By the time we stopped and asked again it was sundown and we were at least ninety minutes off course. We had a few moments of panic. as we tried to find someone to ask for help. We found a police station, but it was behind barbed wire and looked very closed up for Saturday evening. We drove a little further and found a gas station and decided to stop and ask for directions at our own risk.

It turned into a lesson in South African helpfulness. The gas station attendant was in appropriately dirty clothes with very crooked or missing teeth, and he spoke what initially seemed to be simple, heavily accented English. It looked dubious at best that we would get reliable directions from this guy, but we were out of other options. We showed him where we were trying to get and started working through the communication of where we were and where we were trying to get. It was at that moment that he did one of the most reassuring things he could have done: he pulled out a Blackberry.

I’m not sure I can describe to you how out of place a Blackberry looked at the roadside gas station with pumps I haven’t seen since the 1970’s and this man that looked more back country than techie.
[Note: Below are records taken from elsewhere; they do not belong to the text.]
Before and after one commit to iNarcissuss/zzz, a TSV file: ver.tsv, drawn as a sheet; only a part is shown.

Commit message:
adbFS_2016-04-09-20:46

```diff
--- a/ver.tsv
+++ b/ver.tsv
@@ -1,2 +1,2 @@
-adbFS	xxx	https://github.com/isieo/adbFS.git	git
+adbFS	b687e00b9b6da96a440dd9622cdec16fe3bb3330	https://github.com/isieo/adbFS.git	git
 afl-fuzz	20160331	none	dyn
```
It was definitely a defining this is Africa moment for me, and a lesson in not only willingness to help but also how technologically advanced South Africans are, even in little Baltimore, South Africa.
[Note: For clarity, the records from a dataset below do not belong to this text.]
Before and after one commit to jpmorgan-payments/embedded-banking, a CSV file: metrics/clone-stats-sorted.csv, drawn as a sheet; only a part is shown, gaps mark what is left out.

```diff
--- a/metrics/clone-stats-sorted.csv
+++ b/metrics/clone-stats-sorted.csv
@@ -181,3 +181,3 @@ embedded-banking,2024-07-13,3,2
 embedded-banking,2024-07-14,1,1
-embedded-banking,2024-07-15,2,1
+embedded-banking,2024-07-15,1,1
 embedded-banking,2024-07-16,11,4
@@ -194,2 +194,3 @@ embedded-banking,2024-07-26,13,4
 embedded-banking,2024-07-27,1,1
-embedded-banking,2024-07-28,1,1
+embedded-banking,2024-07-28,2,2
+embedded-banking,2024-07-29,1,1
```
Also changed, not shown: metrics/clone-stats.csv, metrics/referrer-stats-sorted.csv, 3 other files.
We got ourselves some old school turn by turn directions, the kind you write on a piece of paper, bought some gas and headed off into the night. Driving in South African countryside is not really something I recommend you do, since it’s pitch black dark with no lights and very few places along the way that you could ask for help if you ran into trouble. We got to see an amazing porcupine getting back on the road, and arrived not too long after the rest of our group, but it was dicey there for a while.



Post Game
June 19, 2010, 7:07 am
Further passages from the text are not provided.